Situation 1 - Runner on 1st, 1 Out Metric Threshold R-Squared AVG .195 .5788 OBP .221 .7913 SLG .178 .8893 Situation 2 - Runner on 1st, 0 Out Metric Threshold R-Squared AVG .191 .5916 OBP .206 .9086 SLG .182 .7891 Situation 3 - Runner on 2nd, 0 Out Metric Threshold R-Squared AVG .249 .7195 OBP .305 .8511 SLG .363 .8074 Situation 4 - Runners on 1st & 2nd, 0 Out Metric Threshold R-Squared AVG .218 .5810 OBP .253 .8786 SLG .266 .7870
And the data when the primary objective is one run:
Situation 1 - Runner on 1st, 1 Out Metric Threshold R-Squared AVG .199 .4532 OBP .224 .6506 SLG .174 .7928 Situation 2 - Runner on 1st, 0 Out Metric Threshold R-Squared AVG .233 .6333 OBP .282 .8688 SLG .322 .7677 Situation 3 - Runner on 2nd, 0 Out Metric Threshold R-Squared AVG .364 .7390 OBP .450 .5197 SLG .646 .4976 Situation 4 - Runners on 1st & 2nd, 0 Out Metric Threshold R-Squared AVG .268 .5323 OBP .338 .7738 SLG .430 .5070

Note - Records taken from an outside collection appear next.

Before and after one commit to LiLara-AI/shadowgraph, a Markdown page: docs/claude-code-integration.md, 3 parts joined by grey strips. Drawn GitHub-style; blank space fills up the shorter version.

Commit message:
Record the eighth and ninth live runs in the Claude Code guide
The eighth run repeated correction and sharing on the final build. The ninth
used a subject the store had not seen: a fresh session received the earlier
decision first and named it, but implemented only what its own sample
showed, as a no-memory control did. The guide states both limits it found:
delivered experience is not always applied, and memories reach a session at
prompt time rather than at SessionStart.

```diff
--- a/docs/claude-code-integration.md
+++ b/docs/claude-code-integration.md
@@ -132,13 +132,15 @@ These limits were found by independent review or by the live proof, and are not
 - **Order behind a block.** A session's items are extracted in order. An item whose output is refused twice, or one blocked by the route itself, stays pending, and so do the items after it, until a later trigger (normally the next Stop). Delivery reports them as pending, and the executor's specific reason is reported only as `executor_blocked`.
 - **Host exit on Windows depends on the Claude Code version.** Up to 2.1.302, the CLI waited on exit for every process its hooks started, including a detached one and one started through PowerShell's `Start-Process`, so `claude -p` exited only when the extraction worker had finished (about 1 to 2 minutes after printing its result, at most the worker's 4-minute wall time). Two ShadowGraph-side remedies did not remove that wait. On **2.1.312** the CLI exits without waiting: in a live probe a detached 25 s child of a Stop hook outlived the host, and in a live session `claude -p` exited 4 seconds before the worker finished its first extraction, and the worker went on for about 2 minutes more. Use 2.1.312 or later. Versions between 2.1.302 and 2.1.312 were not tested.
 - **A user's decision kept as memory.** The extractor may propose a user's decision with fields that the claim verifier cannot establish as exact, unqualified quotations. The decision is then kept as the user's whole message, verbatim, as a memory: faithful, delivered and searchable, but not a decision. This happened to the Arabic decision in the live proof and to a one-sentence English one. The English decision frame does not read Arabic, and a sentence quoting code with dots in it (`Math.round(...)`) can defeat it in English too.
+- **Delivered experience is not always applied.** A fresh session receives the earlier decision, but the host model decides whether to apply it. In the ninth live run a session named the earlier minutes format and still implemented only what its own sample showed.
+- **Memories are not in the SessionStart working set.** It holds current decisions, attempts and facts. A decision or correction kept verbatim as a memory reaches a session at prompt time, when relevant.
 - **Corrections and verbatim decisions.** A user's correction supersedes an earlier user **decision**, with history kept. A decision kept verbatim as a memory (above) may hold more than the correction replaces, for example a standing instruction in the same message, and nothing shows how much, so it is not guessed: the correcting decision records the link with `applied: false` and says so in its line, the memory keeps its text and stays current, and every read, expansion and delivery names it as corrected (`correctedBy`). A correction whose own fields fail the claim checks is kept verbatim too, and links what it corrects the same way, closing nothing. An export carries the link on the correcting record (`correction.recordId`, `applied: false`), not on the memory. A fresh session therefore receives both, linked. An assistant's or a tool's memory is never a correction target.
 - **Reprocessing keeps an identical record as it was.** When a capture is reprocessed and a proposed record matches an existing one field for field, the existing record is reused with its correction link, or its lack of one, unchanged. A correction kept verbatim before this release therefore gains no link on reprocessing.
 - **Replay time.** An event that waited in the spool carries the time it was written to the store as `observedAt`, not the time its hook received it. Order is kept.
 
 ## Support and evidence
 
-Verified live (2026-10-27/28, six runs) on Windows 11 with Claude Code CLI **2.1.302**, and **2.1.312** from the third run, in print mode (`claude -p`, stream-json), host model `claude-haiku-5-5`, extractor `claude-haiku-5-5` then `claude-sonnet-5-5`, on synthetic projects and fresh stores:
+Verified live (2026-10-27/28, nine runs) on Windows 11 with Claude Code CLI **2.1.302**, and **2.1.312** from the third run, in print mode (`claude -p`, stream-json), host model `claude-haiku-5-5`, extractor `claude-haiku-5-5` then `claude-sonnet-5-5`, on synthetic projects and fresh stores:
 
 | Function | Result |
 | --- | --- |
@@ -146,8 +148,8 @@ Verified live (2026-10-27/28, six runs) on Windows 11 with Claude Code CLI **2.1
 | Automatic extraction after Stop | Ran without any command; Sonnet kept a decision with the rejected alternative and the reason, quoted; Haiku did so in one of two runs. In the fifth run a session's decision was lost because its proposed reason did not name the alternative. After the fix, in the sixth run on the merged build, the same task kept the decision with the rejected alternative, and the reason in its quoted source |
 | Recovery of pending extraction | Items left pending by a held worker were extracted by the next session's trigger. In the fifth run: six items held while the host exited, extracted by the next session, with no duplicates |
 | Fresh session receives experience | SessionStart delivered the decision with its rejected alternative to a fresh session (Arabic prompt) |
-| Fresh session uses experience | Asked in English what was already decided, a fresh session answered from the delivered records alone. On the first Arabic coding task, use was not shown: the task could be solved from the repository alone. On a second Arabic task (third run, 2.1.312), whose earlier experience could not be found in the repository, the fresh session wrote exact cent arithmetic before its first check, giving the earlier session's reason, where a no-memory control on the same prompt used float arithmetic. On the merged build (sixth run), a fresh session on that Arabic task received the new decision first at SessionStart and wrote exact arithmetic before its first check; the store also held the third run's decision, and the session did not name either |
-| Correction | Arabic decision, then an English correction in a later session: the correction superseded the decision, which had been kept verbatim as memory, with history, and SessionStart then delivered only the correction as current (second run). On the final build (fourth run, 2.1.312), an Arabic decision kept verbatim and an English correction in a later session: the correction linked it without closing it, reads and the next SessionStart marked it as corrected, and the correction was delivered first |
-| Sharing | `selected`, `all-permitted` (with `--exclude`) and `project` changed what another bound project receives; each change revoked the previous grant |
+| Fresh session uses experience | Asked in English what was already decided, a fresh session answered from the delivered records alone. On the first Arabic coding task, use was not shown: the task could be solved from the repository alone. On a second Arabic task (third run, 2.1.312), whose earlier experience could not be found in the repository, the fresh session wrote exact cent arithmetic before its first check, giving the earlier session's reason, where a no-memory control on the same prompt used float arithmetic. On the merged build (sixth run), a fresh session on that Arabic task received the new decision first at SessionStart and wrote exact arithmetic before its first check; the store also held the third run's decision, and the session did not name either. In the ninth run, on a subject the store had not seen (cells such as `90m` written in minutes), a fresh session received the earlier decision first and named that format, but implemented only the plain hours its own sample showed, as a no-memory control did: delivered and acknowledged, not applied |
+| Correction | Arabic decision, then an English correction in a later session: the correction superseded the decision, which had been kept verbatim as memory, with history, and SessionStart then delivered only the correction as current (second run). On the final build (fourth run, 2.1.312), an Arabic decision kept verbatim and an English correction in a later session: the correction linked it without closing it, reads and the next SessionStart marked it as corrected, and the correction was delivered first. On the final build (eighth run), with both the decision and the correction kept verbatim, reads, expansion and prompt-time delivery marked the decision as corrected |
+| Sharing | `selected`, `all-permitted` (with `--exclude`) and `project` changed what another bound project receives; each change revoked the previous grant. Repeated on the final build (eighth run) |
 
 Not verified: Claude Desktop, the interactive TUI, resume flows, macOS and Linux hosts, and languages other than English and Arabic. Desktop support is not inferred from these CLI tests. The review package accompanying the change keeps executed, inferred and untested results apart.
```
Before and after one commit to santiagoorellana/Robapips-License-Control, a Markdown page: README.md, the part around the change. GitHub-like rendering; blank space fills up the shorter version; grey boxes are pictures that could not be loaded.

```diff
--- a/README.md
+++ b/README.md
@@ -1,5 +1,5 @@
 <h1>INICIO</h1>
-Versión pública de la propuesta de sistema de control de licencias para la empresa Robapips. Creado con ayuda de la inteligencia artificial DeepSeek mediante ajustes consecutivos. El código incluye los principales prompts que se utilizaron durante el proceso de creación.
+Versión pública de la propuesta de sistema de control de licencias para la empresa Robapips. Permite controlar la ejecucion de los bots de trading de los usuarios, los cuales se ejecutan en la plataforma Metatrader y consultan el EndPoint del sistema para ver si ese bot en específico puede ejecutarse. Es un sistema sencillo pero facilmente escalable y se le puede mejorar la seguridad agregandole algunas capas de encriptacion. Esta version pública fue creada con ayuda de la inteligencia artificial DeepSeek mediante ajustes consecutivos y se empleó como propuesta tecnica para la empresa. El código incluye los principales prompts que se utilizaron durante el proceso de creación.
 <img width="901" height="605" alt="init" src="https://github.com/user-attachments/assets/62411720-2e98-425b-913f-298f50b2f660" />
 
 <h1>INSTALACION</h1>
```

The first thing to note is that most of the numbers have moved in from the extremes. On the lower end of the spectrum, the threshold in Situations 1 and 2 have come up from the extremely low levels, sometimes under .100, to numbers slightly under and around .200. While this doesn't really change the conclusion about these situations, it does add a small degree of validity to the idea of pitchers bunting in these situations. Additionally, across the board, adding the probabilities for actual sacrifice outcomes--instead of using an assumption of 100% success rate--actually increased run expectation for sacrificing. While sacrifices "overachieve" less often than they "fail"--as noted above--the cost of the failure is much less than the gains of the overachievement. These calculations had a greater difference on Situations 1 and 2 than they did on Situations 3 and 4.
For a final update, we'll use the opportunity to take the opposing strategy into account to some extent. As reader J.P. pointed out, the opposing manager would likely intentionally walk the next batter or two after a successful sacrifice in a late-game situation where one run is paramount. To take this into account, the equations that compute the percentages for scoring at least one run now assume the same double play rates even after a successful sacrifice. This update will obviously not affect Situation 1 (a runner on first and one out) since after a sacrifice there are already two outs, but the other three situations are updated.
Playing for One Run (IBB) Situation 1 - Runner on 1st, 1 Out Metric Threshold R-Squared AVG .199 .4532 OBP .224 .6506 SLG .174 .7928 Situation 2 - Runner on 1st, 0 Out Metric Threshold R-Squared AVG .177 .6314 OBP .192 .8686 SLG .153 .7636 Situation 3 - Runner on 2nd, 0 Out Metric Threshold R-Squared AVG .277 .7823 OBP .350 .5505 SLG .451 .5240 Situation 4 - Runners on 1st & 2nd, 0 Out Metric Threshold R-Squared AVG .206 .5521 OBP .235 .8028 SLG .263 .5234
Thus, having eliminated some of the key inefficiencies of the equations from their initial iteration, the following conclusions can be drawn about the data.
When run maximization is paramount (early in the game, in high run-scoring environments, etc):
When the probability of scoring at least one run is paramount (late in a close game, in a low run-scoring environment, or facing a dominating pitcher, etc):
Therefore, in the broadest conclusion possible, we can say that sacrificing is a good idea when pitchers are batting and, for most of the hitters in the league, when there is a man on second, no one out, and a single run is the goal. Even then, there is a set of the league's best hitters who should never lay down a bunt; which is too bad, because it would be fun to see Bonds square around, just once.